### Dataset
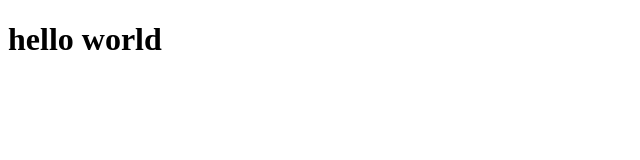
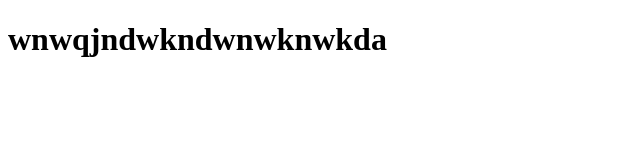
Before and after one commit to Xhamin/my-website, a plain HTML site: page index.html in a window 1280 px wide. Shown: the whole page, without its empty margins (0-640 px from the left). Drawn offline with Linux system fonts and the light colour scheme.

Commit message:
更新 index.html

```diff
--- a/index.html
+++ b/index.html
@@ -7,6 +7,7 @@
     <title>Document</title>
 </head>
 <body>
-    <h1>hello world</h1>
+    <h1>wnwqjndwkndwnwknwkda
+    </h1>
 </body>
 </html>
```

--

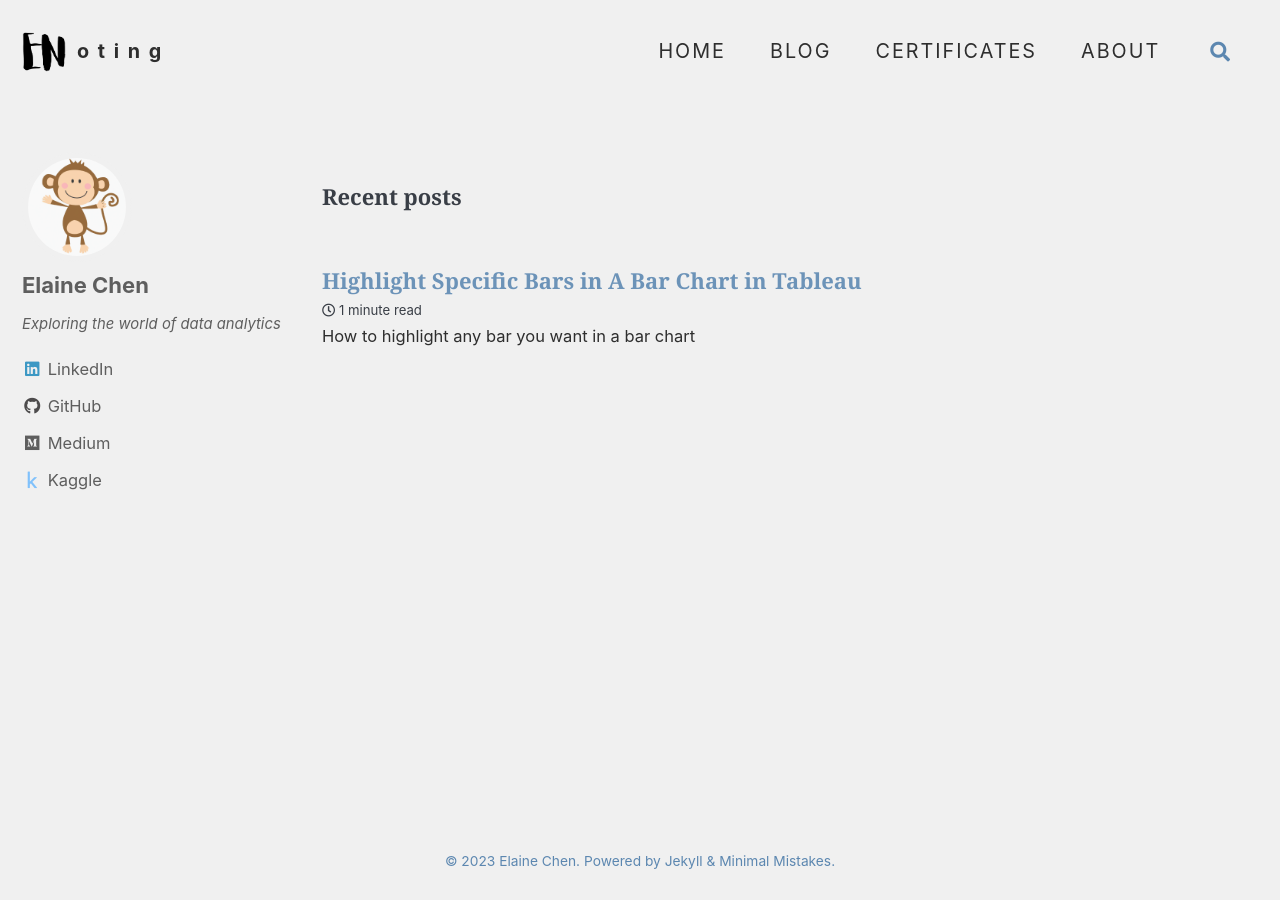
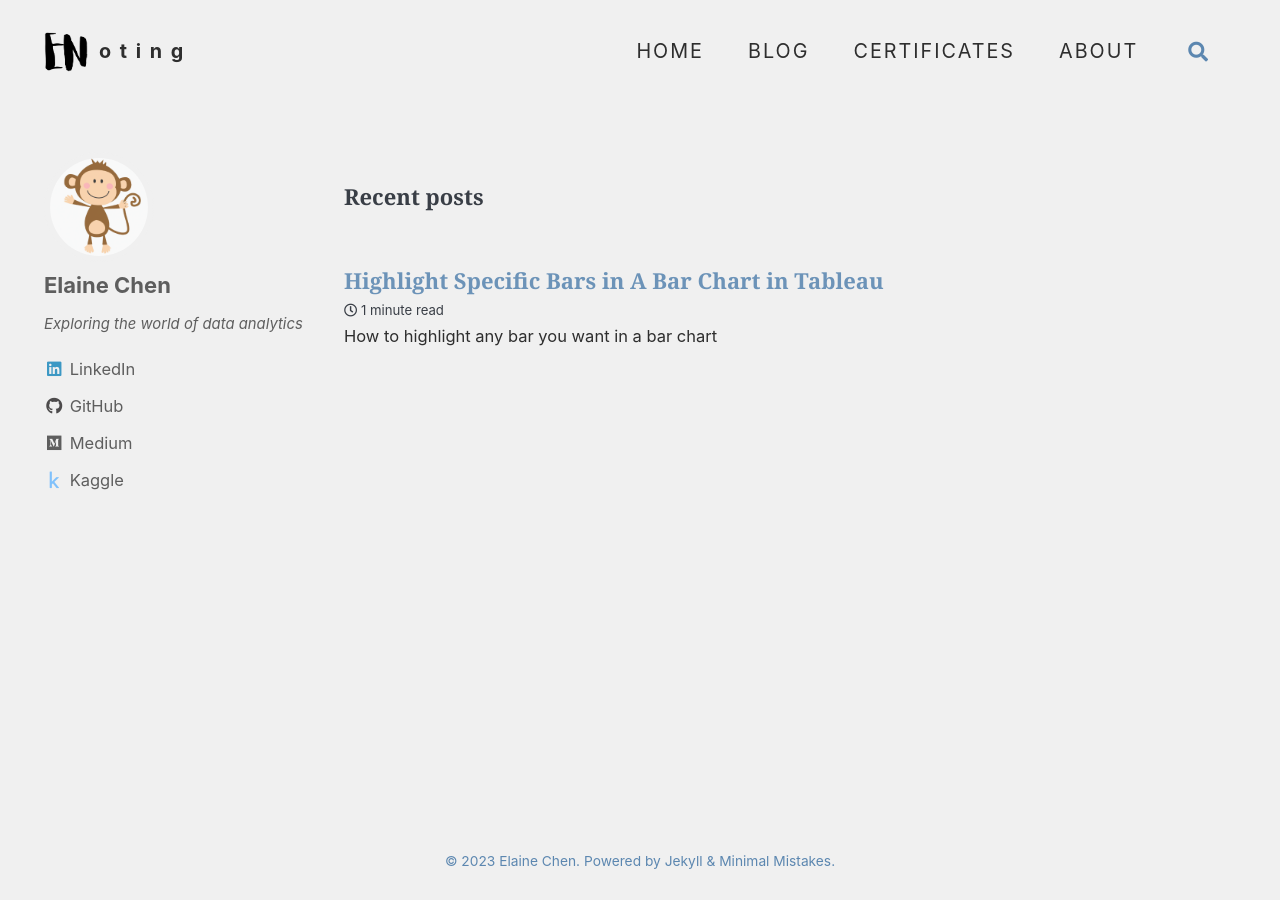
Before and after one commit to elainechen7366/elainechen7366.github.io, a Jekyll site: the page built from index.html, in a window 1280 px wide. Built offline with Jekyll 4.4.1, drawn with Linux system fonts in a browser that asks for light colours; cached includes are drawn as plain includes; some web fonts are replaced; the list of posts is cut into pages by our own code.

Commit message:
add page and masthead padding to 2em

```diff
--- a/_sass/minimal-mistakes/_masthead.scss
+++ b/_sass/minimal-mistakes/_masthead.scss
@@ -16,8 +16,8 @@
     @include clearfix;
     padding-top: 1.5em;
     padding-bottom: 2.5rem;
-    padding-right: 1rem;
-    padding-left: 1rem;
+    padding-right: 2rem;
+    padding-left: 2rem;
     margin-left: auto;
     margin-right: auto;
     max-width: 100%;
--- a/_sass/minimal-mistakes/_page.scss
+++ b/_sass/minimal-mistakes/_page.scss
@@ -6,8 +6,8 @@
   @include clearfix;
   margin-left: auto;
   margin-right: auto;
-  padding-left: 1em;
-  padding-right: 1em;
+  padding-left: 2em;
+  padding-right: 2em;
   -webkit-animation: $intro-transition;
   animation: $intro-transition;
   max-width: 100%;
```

### Required work
State how many lines in the entries hold "wide", please, with no other words.

### Answer box
2